## WORK ORDER
Restate the records word for word. Include no pictures.

%%

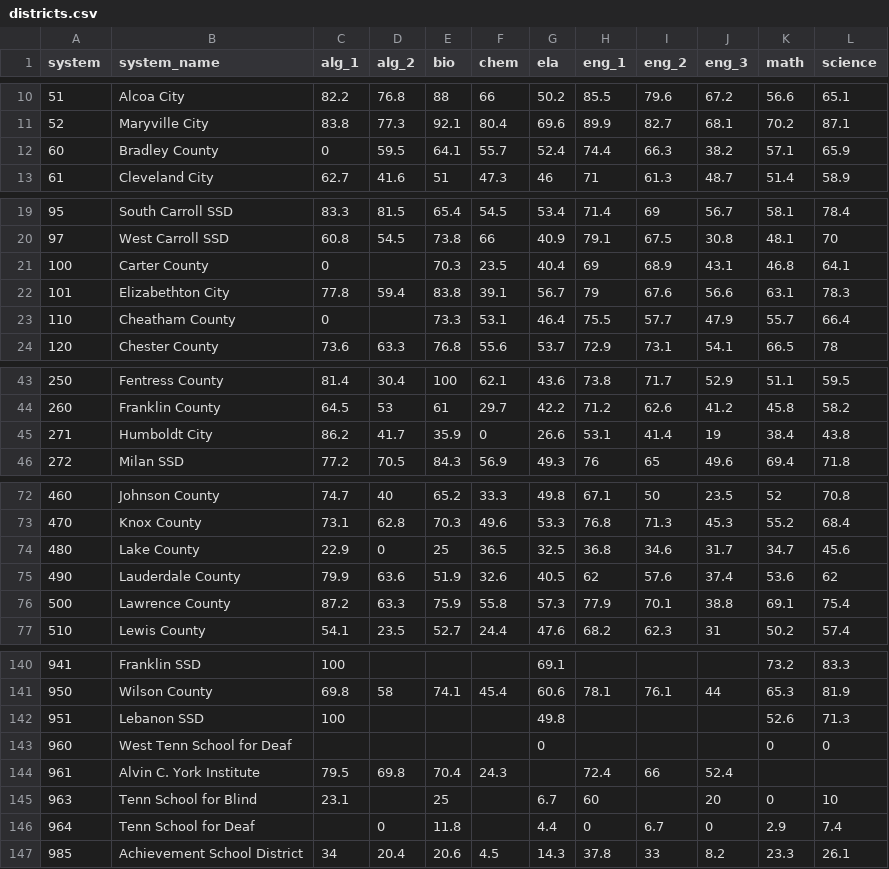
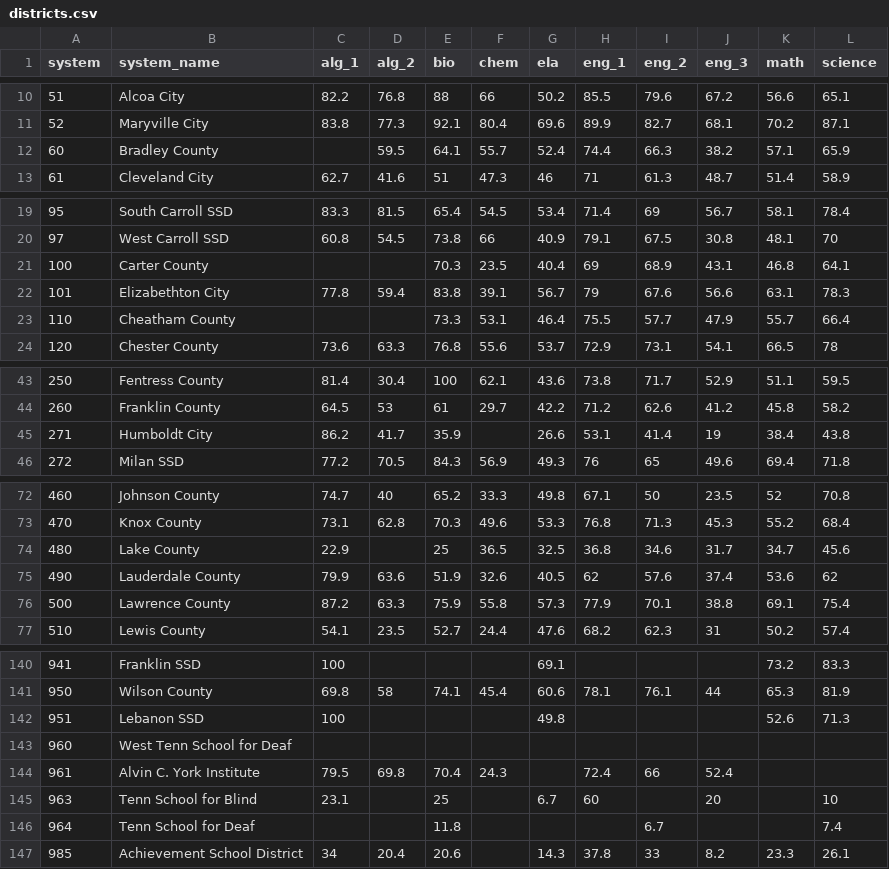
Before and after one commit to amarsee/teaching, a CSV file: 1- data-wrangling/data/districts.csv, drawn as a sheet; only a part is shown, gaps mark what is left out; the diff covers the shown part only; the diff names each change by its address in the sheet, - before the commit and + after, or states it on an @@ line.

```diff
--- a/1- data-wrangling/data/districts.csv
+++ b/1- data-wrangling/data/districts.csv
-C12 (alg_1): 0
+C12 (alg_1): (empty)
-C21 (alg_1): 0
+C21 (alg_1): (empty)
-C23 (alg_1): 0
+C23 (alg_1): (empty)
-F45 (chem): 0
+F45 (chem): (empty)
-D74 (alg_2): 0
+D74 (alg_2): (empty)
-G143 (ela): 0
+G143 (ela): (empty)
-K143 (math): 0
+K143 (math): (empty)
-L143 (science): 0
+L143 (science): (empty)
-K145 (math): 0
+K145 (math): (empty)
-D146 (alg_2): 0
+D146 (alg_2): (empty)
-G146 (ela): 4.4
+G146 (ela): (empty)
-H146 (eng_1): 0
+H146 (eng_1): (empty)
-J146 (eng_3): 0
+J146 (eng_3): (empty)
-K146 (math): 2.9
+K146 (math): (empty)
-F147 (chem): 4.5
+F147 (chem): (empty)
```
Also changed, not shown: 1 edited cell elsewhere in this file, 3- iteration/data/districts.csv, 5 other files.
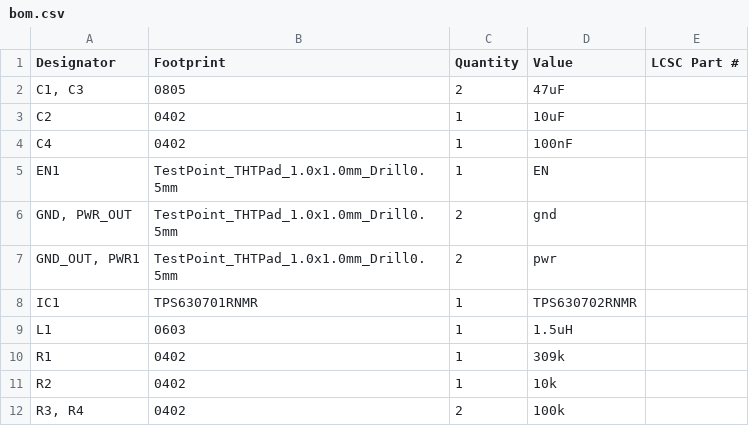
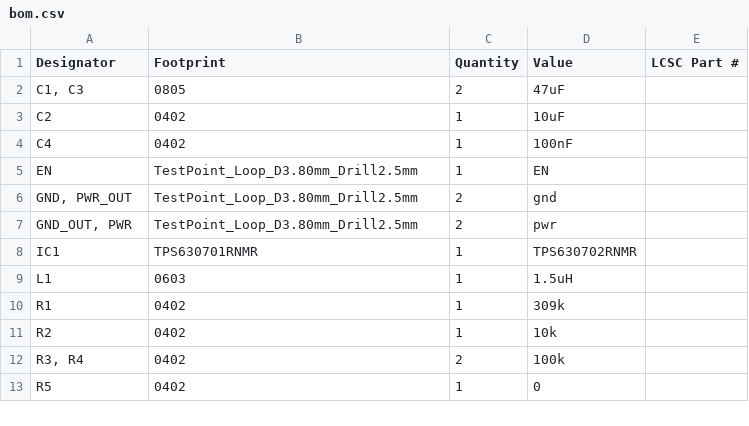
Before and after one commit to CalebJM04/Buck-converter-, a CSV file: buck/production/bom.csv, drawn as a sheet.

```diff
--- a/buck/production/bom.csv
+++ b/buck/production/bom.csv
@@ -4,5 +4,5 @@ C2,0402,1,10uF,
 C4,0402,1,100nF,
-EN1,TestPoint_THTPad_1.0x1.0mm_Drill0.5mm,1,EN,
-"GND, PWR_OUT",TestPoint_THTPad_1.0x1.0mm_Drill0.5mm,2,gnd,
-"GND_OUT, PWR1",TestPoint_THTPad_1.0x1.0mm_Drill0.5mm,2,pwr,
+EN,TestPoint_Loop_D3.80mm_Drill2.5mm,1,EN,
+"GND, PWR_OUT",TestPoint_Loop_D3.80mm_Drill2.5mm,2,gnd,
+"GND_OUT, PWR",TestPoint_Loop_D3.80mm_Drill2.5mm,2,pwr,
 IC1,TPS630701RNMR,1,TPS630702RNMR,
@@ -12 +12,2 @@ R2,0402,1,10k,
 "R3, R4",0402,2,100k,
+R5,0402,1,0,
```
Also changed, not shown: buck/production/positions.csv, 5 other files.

%%

## TASK SOLUTION
Before and after one commit to amarsee/teaching, a CSV file: 1- data-wrangling/data/districts.csv, drawn as a sheet; only a part is shown, gaps mark what is left out; the diff covers the shown part only; the diff names each change by its address in the sheet, - before the commit and + after, or states it on an @@ line.

```diff
--- a/1- data-wrangling/data/districts.csv
+++ b/1- data-wrangling/data/districts.csv
-C12 (alg_1): 0
+C12 (alg_1): (empty)
-C21 (alg_1): 0
+C21 (alg_1): (empty)
-C23 (alg_1): 0
+C23 (alg_1): (empty)
-F45 (chem): 0
+F45 (chem): (empty)
-D74 (alg_2): 0
+D74 (alg_2): (empty)
-G143 (ela): 0
+G143 (ela): (empty)
-K143 (math): 0
+K143 (math): (empty)
-L143 (science): 0
+L143 (science): (empty)
-K145 (math): 0
+K145 (math): (empty)
-D146 (alg_2): 0
+D146 (alg_2): (empty)
-G146 (ela): 4.4
+G146 (ela): (empty)
-H146 (eng_1): 0
+H146 (eng_1): (empty)
-J146 (eng_3): 0
+J146 (eng_3): (empty)
-K146 (math): 2.9
+K146 (math): (empty)
-F147 (chem): 4.5
+F147 (chem): (empty)
```
Also changed, not shown: 1 edited cell elsewhere in this file, 3- iteration/data/districts.csv, 5 other files.
Before and after one commit to CalebJM04/Buck-converter-, a CSV file: buck/production/bom.csv, drawn as a sheet.

```diff
--- a/buck/production/bom.csv
+++ b/buck/production/bom.csv
@@ -4,5 +4,5 @@ C2,0402,1,10uF,
 C4,0402,1,100nF,
-EN1,TestPoint_THTPad_1.0x1.0mm_Drill0.5mm,1,EN,
-"GND, PWR_OUT",TestPoint_THTPad_1.0x1.0mm_Drill0.5mm,2,gnd,
-"GND_OUT, PWR1",TestPoint_THTPad_1.0x1.0mm_Drill0.5mm,2,pwr,
+EN,TestPoint_Loop_D3.80mm_Drill2.5mm,1,EN,
+"GND, PWR_OUT",TestPoint_Loop_D3.80mm_Drill2.5mm,2,gnd,
+"GND_OUT, PWR",TestPoint_Loop_D3.80mm_Drill2.5mm,2,pwr,
 IC1,TPS630701RNMR,1,TPS630702RNMR,
@@ -12 +12,2 @@ R2,0402,1,10k,
 "R3, R4",0402,2,100k,
+R5,0402,1,0,
```
Also changed, not shown: buck/production/positions.csv, 5 other files.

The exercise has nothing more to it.